My first exposure to Business Insider was through Wikipedia when I just was reading some info about media-companies. As far I remember that moment, it was in 2014, maybe 2015. Until then, I had never visited the site (or at least I didn’t think I had), so I didn’t know almost anything about that media. Business Insider originally positioned itself as a business and political news outlet, but then added technology, culture, and lifestyle topics coverage to the mix. Overall, it seems that Business Insider occupied (or wanted to occupy) a niche of delivering quality stories covering politics, business, investing, and tech for high-net-worth people and compete with Bloomberg, Reuters, and some other media that already existed till that moment. One of its outstanding advantages was the speed of posting new stories, it was much faster than in other media. Business Insider was hiring more authors and was focused on creating as much as possible content. Of course, sometimes it damaged the content’s quality, but it was justified in terms of visitors.

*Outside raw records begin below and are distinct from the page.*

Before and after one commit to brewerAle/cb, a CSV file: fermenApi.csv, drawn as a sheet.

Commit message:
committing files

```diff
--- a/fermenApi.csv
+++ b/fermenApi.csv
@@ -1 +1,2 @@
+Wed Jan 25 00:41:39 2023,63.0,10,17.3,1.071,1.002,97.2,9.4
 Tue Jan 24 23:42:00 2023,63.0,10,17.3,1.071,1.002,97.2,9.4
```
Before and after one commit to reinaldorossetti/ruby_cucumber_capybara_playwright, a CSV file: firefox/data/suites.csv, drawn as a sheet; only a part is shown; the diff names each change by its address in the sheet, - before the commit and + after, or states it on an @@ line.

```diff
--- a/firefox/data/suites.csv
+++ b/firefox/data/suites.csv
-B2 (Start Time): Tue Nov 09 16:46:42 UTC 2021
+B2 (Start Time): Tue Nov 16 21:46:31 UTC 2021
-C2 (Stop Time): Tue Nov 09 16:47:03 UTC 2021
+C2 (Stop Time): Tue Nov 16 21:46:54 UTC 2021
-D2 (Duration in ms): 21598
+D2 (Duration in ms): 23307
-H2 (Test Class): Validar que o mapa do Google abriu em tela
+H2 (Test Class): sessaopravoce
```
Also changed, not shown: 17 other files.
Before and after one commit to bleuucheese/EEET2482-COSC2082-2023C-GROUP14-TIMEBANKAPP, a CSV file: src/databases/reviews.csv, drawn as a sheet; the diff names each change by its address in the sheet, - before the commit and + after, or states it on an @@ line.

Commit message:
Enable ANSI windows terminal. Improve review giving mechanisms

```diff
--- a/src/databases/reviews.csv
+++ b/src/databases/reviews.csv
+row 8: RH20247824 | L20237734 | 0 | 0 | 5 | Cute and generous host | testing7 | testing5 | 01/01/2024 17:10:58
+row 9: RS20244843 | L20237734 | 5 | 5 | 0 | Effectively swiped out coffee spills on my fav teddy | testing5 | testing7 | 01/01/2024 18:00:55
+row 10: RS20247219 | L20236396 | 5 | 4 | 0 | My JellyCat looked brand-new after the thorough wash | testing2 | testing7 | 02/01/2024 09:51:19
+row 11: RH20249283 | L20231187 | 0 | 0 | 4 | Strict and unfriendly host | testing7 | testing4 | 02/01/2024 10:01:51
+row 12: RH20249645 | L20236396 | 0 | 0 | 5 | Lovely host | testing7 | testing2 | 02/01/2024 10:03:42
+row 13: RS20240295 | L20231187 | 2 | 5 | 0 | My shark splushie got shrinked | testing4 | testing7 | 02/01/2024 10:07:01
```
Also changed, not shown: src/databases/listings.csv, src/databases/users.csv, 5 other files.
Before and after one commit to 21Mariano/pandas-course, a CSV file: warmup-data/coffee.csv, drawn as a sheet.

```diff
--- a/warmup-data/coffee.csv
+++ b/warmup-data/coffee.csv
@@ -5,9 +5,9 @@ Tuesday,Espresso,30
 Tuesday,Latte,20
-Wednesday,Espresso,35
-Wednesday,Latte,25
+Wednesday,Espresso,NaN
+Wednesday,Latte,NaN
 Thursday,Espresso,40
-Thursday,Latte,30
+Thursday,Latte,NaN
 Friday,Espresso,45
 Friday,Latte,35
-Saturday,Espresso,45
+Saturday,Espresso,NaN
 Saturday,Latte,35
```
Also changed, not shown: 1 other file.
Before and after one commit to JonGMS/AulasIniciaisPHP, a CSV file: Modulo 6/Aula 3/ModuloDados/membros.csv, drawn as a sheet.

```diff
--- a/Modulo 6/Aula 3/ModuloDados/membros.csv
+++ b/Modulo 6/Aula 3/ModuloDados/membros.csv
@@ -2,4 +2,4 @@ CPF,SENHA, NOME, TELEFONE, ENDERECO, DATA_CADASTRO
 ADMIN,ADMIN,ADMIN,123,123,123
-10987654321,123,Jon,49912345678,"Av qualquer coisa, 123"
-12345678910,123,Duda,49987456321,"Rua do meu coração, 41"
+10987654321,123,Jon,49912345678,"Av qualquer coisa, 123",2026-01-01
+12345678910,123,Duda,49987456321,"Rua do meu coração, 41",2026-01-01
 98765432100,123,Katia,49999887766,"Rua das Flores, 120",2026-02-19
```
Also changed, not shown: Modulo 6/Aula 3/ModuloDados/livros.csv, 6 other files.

Still, I saw Business Insider as a competitor to Bloomberg, at least I thought BI looked like a respectable source that focused on quality journalism for people with high income. The turning point was when I was looking for how to fix my Apple TV and found an article on Business Insider describing what I could do. It was extremely strange at the time, as I couldn’t imagine finding something like that on Bloomberg or Reuters.

Business Insider is a real success story. Axel Springer bought Business Insider for almost $450 million in 2015, and it was a huge amount. From that point of view, the publication has never had a problem. However, I could be wrong, but I think Business Insider has failed in the business niche. Yes, Insider was able to reach an audience of about 100 million readers a month, which is higher than Bloomberg, for example. SimilarWeb estimates about 145 million visitors as of January 2021, 30 million more than Bloomberg. But it’s important to look at who exactly is coming to monthly visitors amount compared to

As you can see, Business Insider is doing well (even extremely well) in terms of visitor numbers. However, I have some questions about the average duration of a visit (it is almost 7 times less than Bloomberg’s).

It is even more interesting to analyze the traffic sources. Business Insider has almost 70% of its traffic coming from organic search and only 15% coming directly to the site (compared to 45% from search and 35% of direct visits on Bloomberg).

These are, let’s be honest, not good numbers for a publication that positions itself as a place where readers can get information from the world of business and politics. In fact, most visitors come to Business Insider through searches looking for specific information. The publication has never managed to become a place for general reading, something like a place where people come just to find out what’s new and what’s going on.

Comparison of Business Insider and Bloomberg by the traffic sources (blue – Business Insider, orange – Bloomberg)

An even more interesting is to at the keyword and competitor analysis on SEM Rush.

Business Insider competitors

As you can see, Business Insider’s competitors by keywords don’t include Reuters or Bloomberg, but there’s Lifewire, that focuses on tech tips and how-to’s. That’s, Business Insider gets a significant portion of its traffic not from news and stories covering the business world or politics, but from evergreen content like “How to fix my iPhone”. That’s not bad, of course, but it goes against the company’s original plan and mission, I think.

You can compare this to Bloomberg’s competors’ analysis.

Bloomberg competitors

As you can see, Bloomberg’s biggest competitors in terms of search traffic remain CrunchBase, MarketWatch and Reuters. Seems much more in line with company’s main specification.

Don’t get me wrong, I don’t mean anything bad about Business Insider. Henry Blodget established and led a powerful media network that publishes dozens of articles every day. However, the company has failed to become a real competitor to business publications and has remained something like CNet, but with a focus on business and political topics.

Given all of the above, dropping the “Business” looks logical, as it will allow the company to concentrate on creating real mass-media, without having to follow the “red lines” of matching its Business name. And looking at it from this perspective, the goal of 1 billion visitors per month (on all versions of the publication combined) doesn’t look so unrealistic.